To avoid the tedium of endless screenshot arrangement I created Collage.py to automatically tile cropped screenshots. This turned out to be a big time saver, and helped me to easily share screenshot compilations with others.

The process I currently use is still a long one, though. Each screenshot has to be cropped to the “interesting” parts before the folder can be fed into Collage.py for the end result. How great would it be if we could have a program determine the interesting parts for us? I’ve noticed that my screenshots are usually in one of two forms.

The first and most frequent type is a screenshot of someone saying something clever or interesting. Generally, these screenshots contain the text and the speaker, along with, ideally, those being spoken to and any interesting responses. We can assume the largest block of text on the screen is the focus of the screenshot. We also want the speaker in the shot, so the crop would have to, at least, extend downwards to encompass the speaker.

The second type of screenshot is the action shot. This generally features a bunch of people running about fighting, and centres on the player. These shots do not have to be cropped quite so tidily, and so we will focus on the first type for now.

To get screenshots of interesting text, we need some way to detect when such text is present. Fortunately, the focus of this exercise, online roleplaying game Ultima Online, has very uniform text. Unlike captchas, this text is never obscured or distorted. We should be able to detect it in screenshots fairly simply.

Things we know:

  1. Screen resolution
  2. The bounds of the game window
  3. The text size and font used for in game speech

Constraints:

  1. Desired crop size

Things we hope to detect:

  1. Text placement
  2. Character placement

If we hope to detect text in the screenshots, it is very useful to us that we know the exact size and shape of all letters that can be rendered on screen. With this knowledge, we can compare any set of pixels to our letter templates to see which ones match. We can do this effectively by translating each letter outline to a matrix of integers corresponding to the letter size. A value of 1 means that the pixel is on, a value of 0 means that it is off. The following example is that of the lower case a:
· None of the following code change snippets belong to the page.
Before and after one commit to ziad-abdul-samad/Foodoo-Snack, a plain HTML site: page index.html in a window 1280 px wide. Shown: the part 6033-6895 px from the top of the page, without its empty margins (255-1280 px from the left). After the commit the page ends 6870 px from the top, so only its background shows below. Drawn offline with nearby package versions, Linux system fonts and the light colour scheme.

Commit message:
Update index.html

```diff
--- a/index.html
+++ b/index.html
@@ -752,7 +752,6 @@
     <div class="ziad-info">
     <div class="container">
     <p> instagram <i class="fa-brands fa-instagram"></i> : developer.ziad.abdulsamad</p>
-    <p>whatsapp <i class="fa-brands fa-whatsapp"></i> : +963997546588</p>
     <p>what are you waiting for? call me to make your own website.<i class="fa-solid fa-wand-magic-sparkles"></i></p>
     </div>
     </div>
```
For each pixel, and for each matrix, we simply check that all pixels corresponding to a 1 in the matrix are the same colour. If so, we can somewhat reliably assume that the letter is present. In order to build the matrices, I copied the letters from the font into the following template:

Since we’re not (currently) trying to determine what the text is, only that it is present, it is not necessary for us to order our array of letter templates, or to know which template corresponds to which letter.

letter_height = 17
letter_width = 22
rows, columns = 4, 20

x, y = 1, 1
matrices = {}
for r in rows:
	for c in columns:
		matrix = [][]
		for w in letter_width:
			for h in letter_height:
				if pix( w, h ) is black:
					matrix[w][h] = 1
				else:
					matrix[w][h] = 0
		matrices.append( matrix )

The end result is that we now have a complete list of matrices representing each letter template. Now we can start looking for text in our screenshot.

texts = []
for y in pic:
	for x in pic:
		for matrix in matrices:
			if is_present( matrix, x, y ):
				texts.append( (x,y) )

The advantage of knowing that each pixel should be is that we don’t need to check each pixel. We can duck out at the first failure. On average, we should be able to rule out the presence of a letter within the first two rows, or 44 pixels.

def matrix_is_present( matrix, x, y ):
	found = None
	for ( x, y ) in matrix:
		if matrix( x, y ) = 1:
			if found == False:
				found = colours( x, y )
			else if colours( x, y ) != found:
				return False
	return True

To be continued.